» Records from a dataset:
---------------

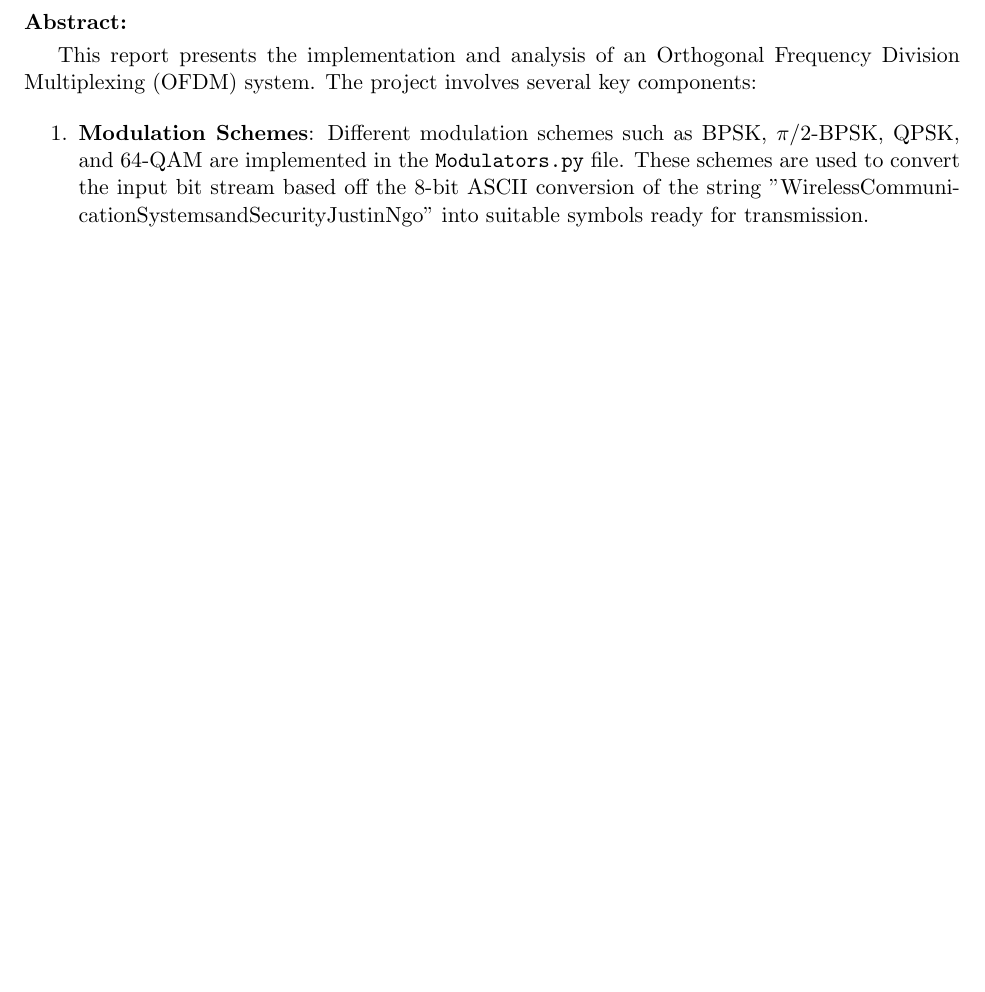
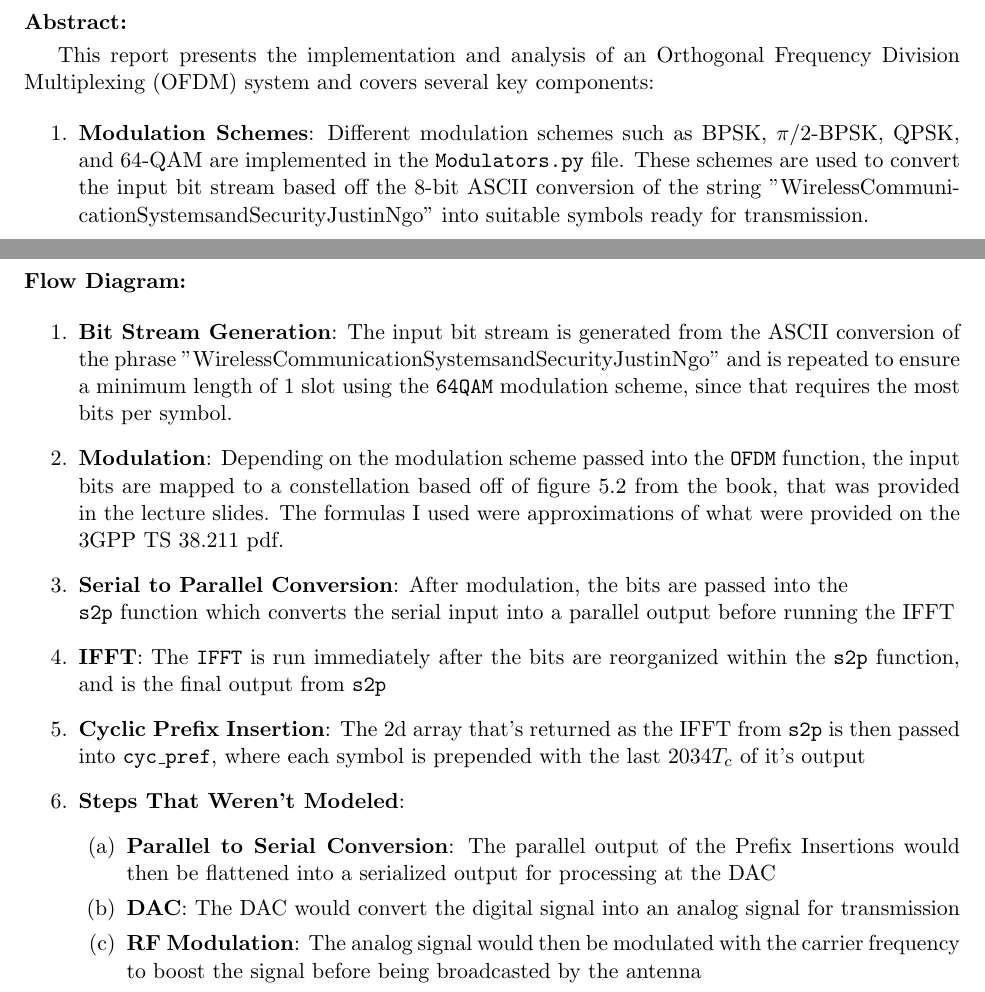
Before and after one commit to iCHy13e/CMPEN-462, a LaTeX document (MP 1/MP1.tex): part of page 2 of 4 before the commit and two parts of pages 2 and 5 of 5 after it, the two joined at a grey line, cut so that both start at the same text, the shorter picture padded with empty space. Compiled offline with pdfLaTeX.

Commit message:
added flow diagram

```diff
--- a/MP 1/MP1.tex
+++ b/MP 1/MP1.tex
@@ -66,8 +66,8 @@ Name: Justin Ngo
 \secHeader{Abstract}
 \vspace{5mm}
 
-This report presents the implementation and analysis of an Orthogonal Frequency Division Multiplexing (OFDM) system.
-The project involves several key components:
+This report presents the implementation and analysis of an Orthogonal Frequency Division Multiplexing (OFDM) system and
+covers several key components:
 
 \begin{enumerate}
     \item \textbf{Modulation Schemes}: Different modulation schemes such as BPSK, $\pi$/2-BPSK, QPSK, and 64-QAM are implemented in the
@@ -98,4 +99,27 @@ The project involves several key components:
     \includegraphics[width=\textwidth,height=4.25in]{QPSK.png}
     \includegraphics[width=\textwidth,height=4.25in]{64QAM.png}
 \end{figure}
+
+
+%---------------------FLOW DIAGRAM---------------------
+\newpage
+\secHeader{Flow Diagram}
+\vspace{5mm}
+\begin{enumerate}
+    \item \textbf{Bit Stream Generation}: The input bit stream is generated from the ASCII conversion of the phrase "WirelessCommunicationSystemsandSecurityJustinNgo"
+    and is repeated to ensure a minimum length of 1 slot using the \texttt{64QAM} modulation scheme, since that requires the most bits per symbol.
+    \item \textbf{Modulation}: Depending on the modulation scheme passed into the \texttt{OFDM} function, the input bits are mapped to a constellation based off of figure 5.2
+    from the book, that was provided in the lecture slides. The formulas I used were approximations of what were provided on the 3GPP TS 38.211 pdf.
+    \item \textbf{Serial to Parallel Conversion}: After modulation, the bits are passed into the \\
+    \texttt{s2p} function which converts the serial input into a parallel output before running the IFFT
+    \item \textbf{IFFT}: The \texttt{IFFT} is run immediately after the bits are reorganized within the \texttt{s2p} function, and is the final output from \texttt{s2p}
+    \item \textbf{Cyclic Prefix Insertion}: The 2d array that's returned as the IFFT from \texttt{s2p} is then passed into \texttt{cyc\_pref}, where each symbol
+    is prepended with the last $2034T_c$ of it's output
+    \item \textbf{Steps That Weren't Modeled}:
+    \begin{enumerate}
+        \item \textbf{Parallel to Serial Conversion}: The parallel output of the Prefix Insertions would then be flattened into a serialized output for processing at the DAC
+        \item \textbf{DAC}: The DAC would convert the digital signal into an analog signal for transmission
+        \item \textbf{RF Modulation}: The analog signal would then be modulated with the carrier frequency to boost the signal before being broadcasted by the antenna
+    \end{enumerate}
+\end{enumerate}
 \end{document}
```
Also changed, not shown: MP 1/MP1.pdf, MP 1/MP1.tex (1 more changed lines), 6 other files.
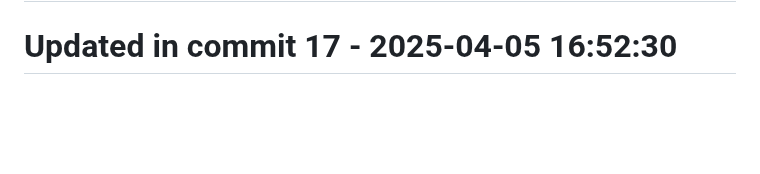
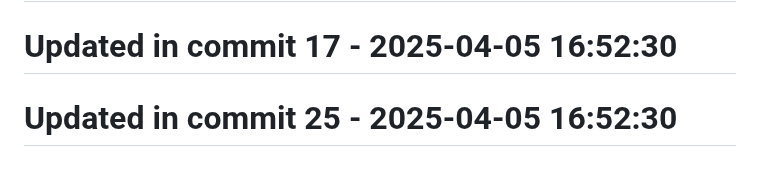
Before and after one commit to llamasearchai/llamasesame, a Markdown page: README.md, the part around the change. Drawn GitHub-style; blank space fills up the shorter version.

Commit message:
test: Add tests for README

```diff
--- a/README.md
+++ b/README.md
@@ -207,3 +207,5 @@ For questions or support, please contact [info@llamasearch.ai](mailto:info@llama
 # Updated in commit 9 - 2025-04-05 16:52:29
 
 # Updated in commit 17 - 2025-04-05 16:52:30
+
+# Updated in commit 25 - 2025-04-05 16:52:30
```
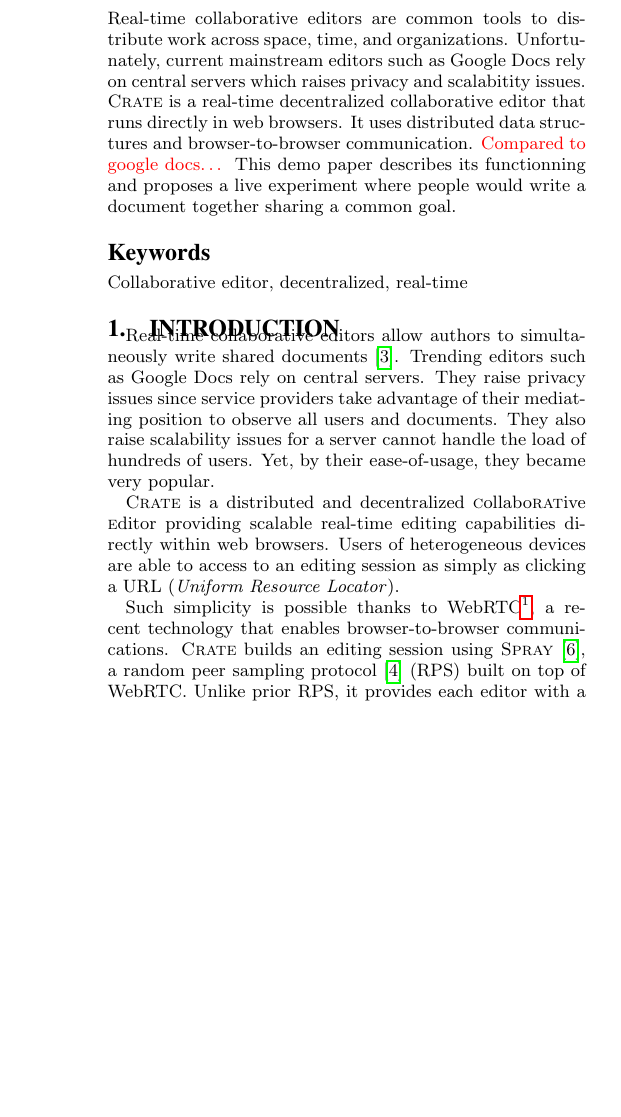
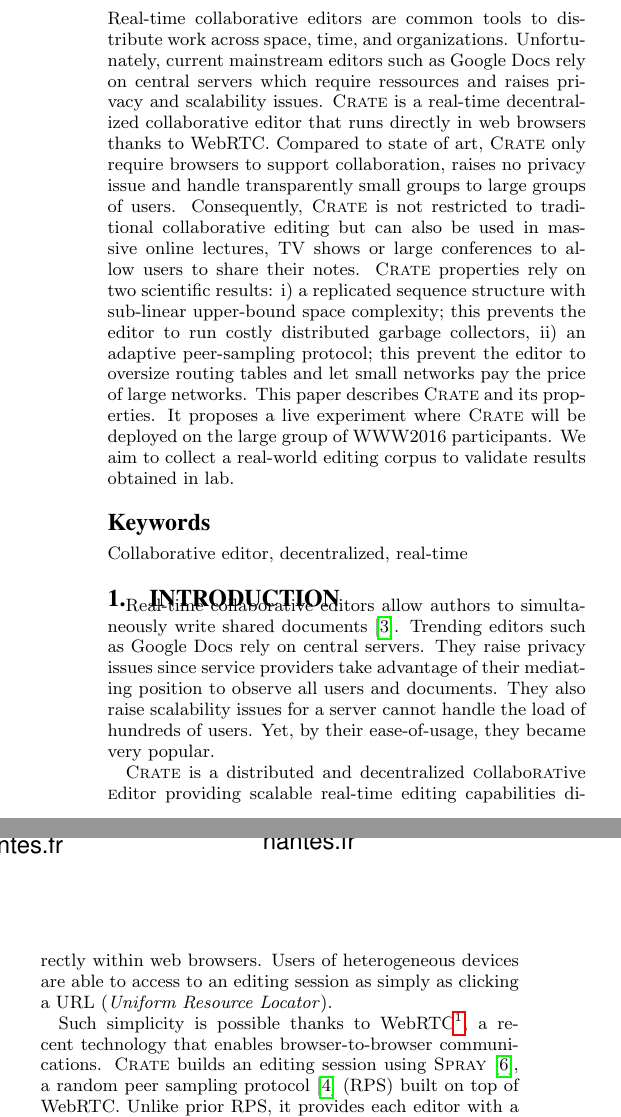
Before and after one commit to Chat-Wane/demo-crate-tex, a LaTeX paper (paper.tex, which reads input/abstract.tex): part of one column of page 1 of 4 before the commit and two parts of the columns of page 1 of 4 after it, the two joined at a grey line, cut so that both start at the same text, the shorter picture padded with empty space. Compiled offline with pdfLaTeX.

Commit message:
abstract

```diff
--- a/input/abstract.tex
+++ b/input/abstract.tex
@@ -1,13 +1,26 @@
 
 \begin{abstract}
-  Real-time collaborative editors are common tools to distribute work across
-  space, time, and organizations. Unfortunately, current mainstream editors such
-  as Google Docs rely on central servers which raises privacy and scalabitity
-  issues.  \CRATE is a real-time decentralized collaborative editor that runs
-  directly in web browsers. It uses distributed data structures and
-  browser-to-browser communication. \TODO{Compared to google docs\ldots} This
-  demo paper describes its functionning and proposes a live experiment where
-  people would write a document together sharing a common goal.
+  Real-time collaborative editors are common tools to distribute work
+  across space, time, and organizations. Unfortunately, current
+  mainstream editors such as Google Docs rely on central servers which
+  require ressources and raises privacy and scalability issues.
+  \CRATE is a real-time decentralized collaborative editor that runs
+  directly in web browsers thanks to WebRTC. Compared to state of art,
+  \CRATE only require browsers to support collaboration, raises no
+  privacy issue and handle transparently small groups to large groups
+  of users. Consequently, \CRATE is not restricted to traditional
+  collaborative editing but can also be used in massive online
+  lectures, TV shows or large conferences to allow users to share
+  their notes. \CRATE properties rely on two scientific results: i) a
+  replicated sequence structure with sub-linear upper-bound space
+  complexity; this prevents the editor to run costly distributed
+  garbage collectors, ii) an adaptive peer-sampling protocol; this
+  prevent the editor to oversize routing tables and let small networks
+  pay the price of large networks. This paper describes \CRATE and its
+  properties. It proposes a live experiment where \CRATE will be
+  deployed on the large group of WWW2016 participants. We aim to
+  collect a real-world editing corpus to validate results obtained in
+  lab.
 \end{abstract}
 
 \keywords{Collaborative editor, decentralized, real-time}
```
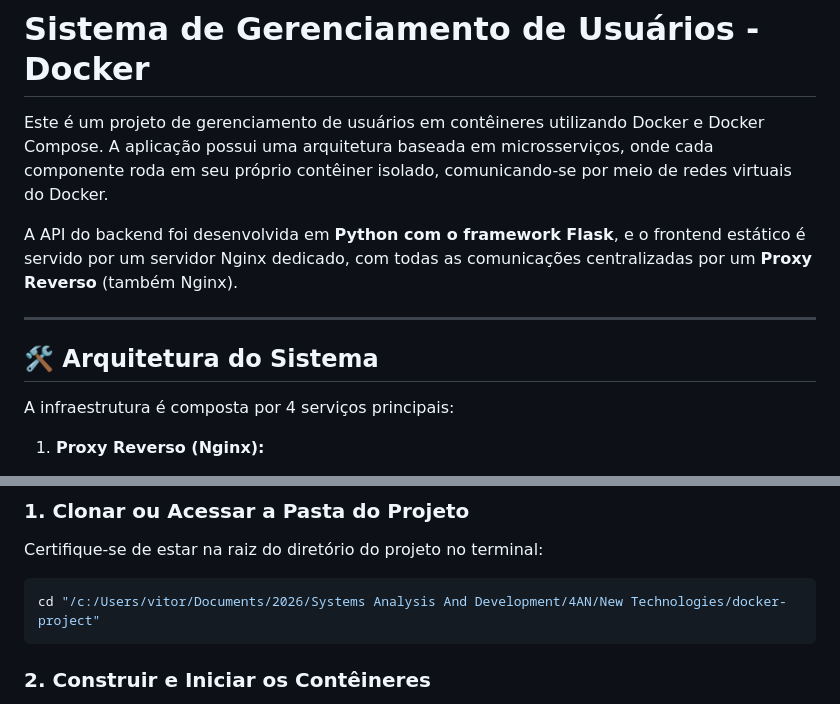
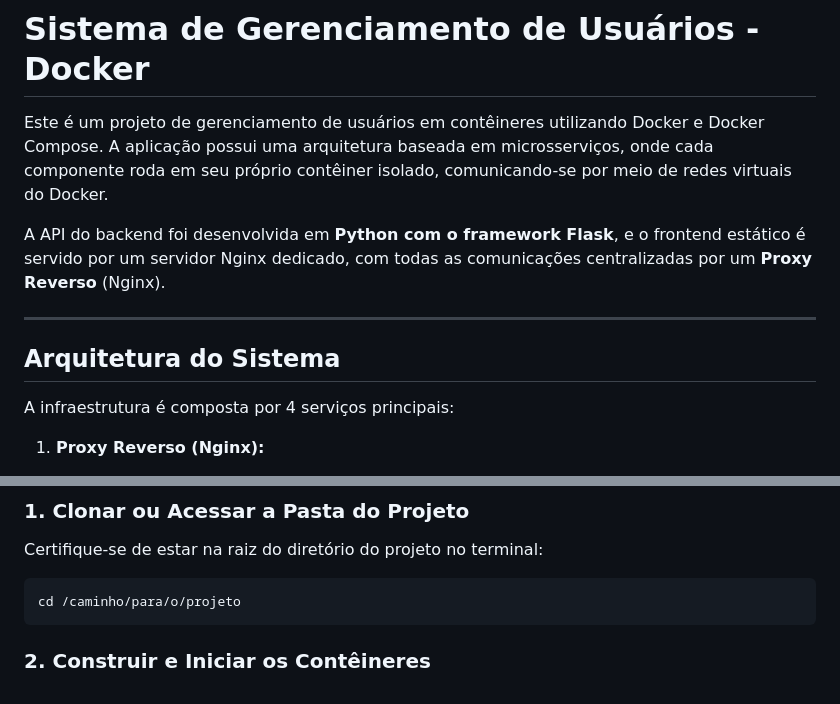
Before and after one commit to VitorArimatea/docker-project, a Markdown page: README.md, 2 parts joined by grey strips. GitHub-like rendering.

Commit message:
docs: refine README

````diff
--- a/README.md
+++ b/README.md
@@ -2,11 +2,11 @@
 
 Este é um projeto de gerenciamento de usuários em contêineres utilizando Docker e Docker Compose. A aplicação possui uma arquitetura baseada em microsserviços, onde cada componente roda em seu próprio contêiner isolado, comunicando-se por meio de redes virtuais do Docker.
 
-A API do backend foi desenvolvida em **Python com o framework Flask**, e o frontend estático é servido por um servidor Nginx dedicado, com todas as comunicações centralizadas por um **Proxy Reverso** (também Nginx).
+A API do backend foi desenvolvida em **Python com o framework Flask**, e o frontend estático é servido por um servidor Nginx dedicado, com todas as comunicações centralizadas por um **Proxy Reverso** (Nginx).
 
 ---
 
-## 🛠️ Arquitetura do Sistema
+## Arquitetura do Sistema
 
 A infraestrutura é composta por 4 serviços principais:
 
@@ -55,7 +55,7 @@ Para executar este projeto, você precisará ter instalado em sua máquina:
 ### 1. Clonar ou Acessar a Pasta do Projeto
 Certifique-se de estar na raiz do diretório do projeto no terminal:
 ```bash
-cd "/c:/Users/vitor/Documents/2026/Systems Analysis And Development/4AN/New Technologies/docker-project"
+cd /caminho/para/o/projeto
 ```
 
 ### 2. Construir e Iniciar os Contêineres
````
Also changed, not shown: other parts of README.md (+2 -2 lines).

---------------

» EXERCISE DIRECTIONS:
The reply should hold every record, unchanged, and no pictures.

» REPLY TO THE TASK:
Before and after one commit to iCHy13e/CMPEN-462, a LaTeX document (MP 1/MP1.tex): part of page 2 of 4 before the commit and two parts of pages 2 and 5 of 5 after it, the two joined at a grey line, cut so that both start at the same text, the shorter picture padded with empty space. Compiled offline with pdfLaTeX.

Commit message:
added flow diagram

```diff
--- a/MP 1/MP1.tex
+++ b/MP 1/MP1.tex
@@ -66,8 +66,8 @@ Name: Justin Ngo
 \secHeader{Abstract}
 \vspace{5mm}
 
-This report presents the implementation and analysis of an Orthogonal Frequency Division Multiplexing (OFDM) system.
-The project involves several key components:
+This report presents the implementation and analysis of an Orthogonal Frequency Division Multiplexing (OFDM) system and
+covers several key components:
 
 \begin{enumerate}
     \item \textbf{Modulation Schemes}: Different modulation schemes such as BPSK, $\pi$/2-BPSK, QPSK, and 64-QAM are implemented in the
@@ -98,4 +99,27 @@ The project involves several key components:
     \includegraphics[width=\textwidth,height=4.25in]{QPSK.png}
     \includegraphics[width=\textwidth,height=4.25in]{64QAM.png}
 \end{figure}
+
+
+%---------------------FLOW DIAGRAM---------------------
+\newpage
+\secHeader{Flow Diagram}
+\vspace{5mm}
+\begin{enumerate}
+    \item \textbf{Bit Stream Generation}: The input bit stream is generated from the ASCII conversion of the phrase "WirelessCommunicationSystemsandSecurityJustinNgo"
+    and is repeated to ensure a minimum length of 1 slot using the \texttt{64QAM} modulation scheme, since that requires the most bits per symbol.
+    \item \textbf{Modulation}: Depending on the modulation scheme passed into the \texttt{OFDM} function, the input bits are mapped to a constellation based off of figure 5.2
+    from the book, that was provided in the lecture slides. The formulas I used were approximations of what were provided on the 3GPP TS 38.211 pdf.
+    \item \textbf{Serial to Parallel Conversion}: After modulation, the bits are passed into the \\
+    \texttt{s2p} function which converts the serial input into a parallel output before running the IFFT
+    \item \textbf{IFFT}: The \texttt{IFFT} is run immediately after the bits are reorganized within the \texttt{s2p} function, and is the final output from \texttt{s2p}
+    \item \textbf{Cyclic Prefix Insertion}: The 2d array that's returned as the IFFT from \texttt{s2p} is then passed into \texttt{cyc\_pref}, where each symbol
+    is prepended with the last $2034T_c$ of it's output
+    \item \textbf{Steps That Weren't Modeled}:
+    \begin{enumerate}
+        \item \textbf{Parallel to Serial Conversion}: The parallel output of the Prefix Insertions would then be flattened into a serialized output for processing at the DAC
+        \item \textbf{DAC}: The DAC would convert the digital signal into an analog signal for transmission
+        \item \textbf{RF Modulation}: The analog signal would then be modulated with the carrier frequency to boost the signal before being broadcasted by the antenna
+    \end{enumerate}
+\end{enumerate}
 \end{document}
```
Also changed, not shown: MP 1/MP1.pdf, MP 1/MP1.tex (1 more changed lines), 6 other files.
Before and after one commit to llamasearchai/llamasesame, a Markdown page: README.md, the part around the change. Drawn GitHub-style; blank space fills up the shorter version.

Commit message:
test: Add tests for README

```diff
--- a/README.md
+++ b/README.md
@@ -207,3 +207,5 @@ For questions or support, please contact [info@llamasearch.ai](mailto:info@llama
 # Updated in commit 9 - 2025-04-05 16:52:29
 
 # Updated in commit 17 - 2025-04-05 16:52:30
+
+# Updated in commit 25 - 2025-04-05 16:52:30
```
Before and after one commit to Chat-Wane/demo-crate-tex, a LaTeX paper (paper.tex, which reads input/abstract.tex): part of one column of page 1 of 4 before the commit and two parts of the columns of page 1 of 4 after it, the two joined at a grey line, cut so that both start at the same text, the shorter picture padded with empty space. Compiled offline with pdfLaTeX.

Commit message:
abstract

```diff
--- a/input/abstract.tex
+++ b/input/abstract.tex
@@ -1,13 +1,26 @@
 
 \begin{abstract}
-  Real-time collaborative editors are common tools to distribute work across
-  space, time, and organizations. Unfortunately, current mainstream editors such
-  as Google Docs rely on central servers which raises privacy and scalabitity
-  issues.  \CRATE is a real-time decentralized collaborative editor that runs
-  directly in web browsers. It uses distributed data structures and
-  browser-to-browser communication. \TODO{Compared to google docs\ldots} This
-  demo paper describes its functionning and proposes a live experiment where
-  people would write a document together sharing a common goal.
+  Real-time collaborative editors are common tools to distribute work
+  across space, time, and organizations. Unfortunately, current
+  mainstream editors such as Google Docs rely on central servers which
+  require ressources and raises privacy and scalability issues.
+  \CRATE is a real-time decentralized collaborative editor that runs
+  directly in web browsers thanks to WebRTC. Compared to state of art,
+  \CRATE only require browsers to support collaboration, raises no
+  privacy issue and handle transparently small groups to large groups
+  of users. Consequently, \CRATE is not restricted to traditional
+  collaborative editing but can also be used in massive online
+  lectures, TV shows or large conferences to allow users to share
+  their notes. \CRATE properties rely on two scientific results: i) a
+  replicated sequence structure with sub-linear upper-bound space
+  complexity; this prevents the editor to run costly distributed
+  garbage collectors, ii) an adaptive peer-sampling protocol; this
+  prevent the editor to oversize routing tables and let small networks
+  pay the price of large networks. This paper describes \CRATE and its
+  properties. It proposes a live experiment where \CRATE will be
+  deployed on the large group of WWW2016 participants. We aim to
+  collect a real-world editing corpus to validate results obtained in
+  lab.
 \end{abstract}
 
 \keywords{Collaborative editor, decentralized, real-time}
```
Before and after one commit to VitorArimatea/docker-project, a Markdown page: README.md, 2 parts joined by grey strips. GitHub-like rendering.

Commit message:
docs: refine README

````diff
--- a/README.md
+++ b/README.md
@@ -2,11 +2,11 @@
 
 Este é um projeto de gerenciamento de usuários em contêineres utilizando Docker e Docker Compose. A aplicação possui uma arquitetura baseada em microsserviços, onde cada componente roda em seu próprio contêiner isolado, comunicando-se por meio de redes virtuais do Docker.
 
-A API do backend foi desenvolvida em **Python com o framework Flask**, e o frontend estático é servido por um servidor Nginx dedicado, com todas as comunicações centralizadas por um **Proxy Reverso** (também Nginx).
+A API do backend foi desenvolvida em **Python com o framework Flask**, e o frontend estático é servido por um servidor Nginx dedicado, com todas as comunicações centralizadas por um **Proxy Reverso** (Nginx).
 
 ---
 
-## 🛠️ Arquitetura do Sistema
+## Arquitetura do Sistema
 
 A infraestrutura é composta por 4 serviços principais:
 
@@ -55,7 +55,7 @@ Para executar este projeto, você precisará ter instalado em sua máquina:
 ### 1. Clonar ou Acessar a Pasta do Projeto
 Certifique-se de estar na raiz do diretório do projeto no terminal:
 ```bash
-cd "/c:/Users/vitor/Documents/2026/Systems Analysis And Development/4AN/New Technologies/docker-project"
+cd /caminho/para/o/projeto
 ```
 
 ### 2. Construir e Iniciar os Contêineres
````
Also changed, not shown: other parts of README.md (+2 -2 lines).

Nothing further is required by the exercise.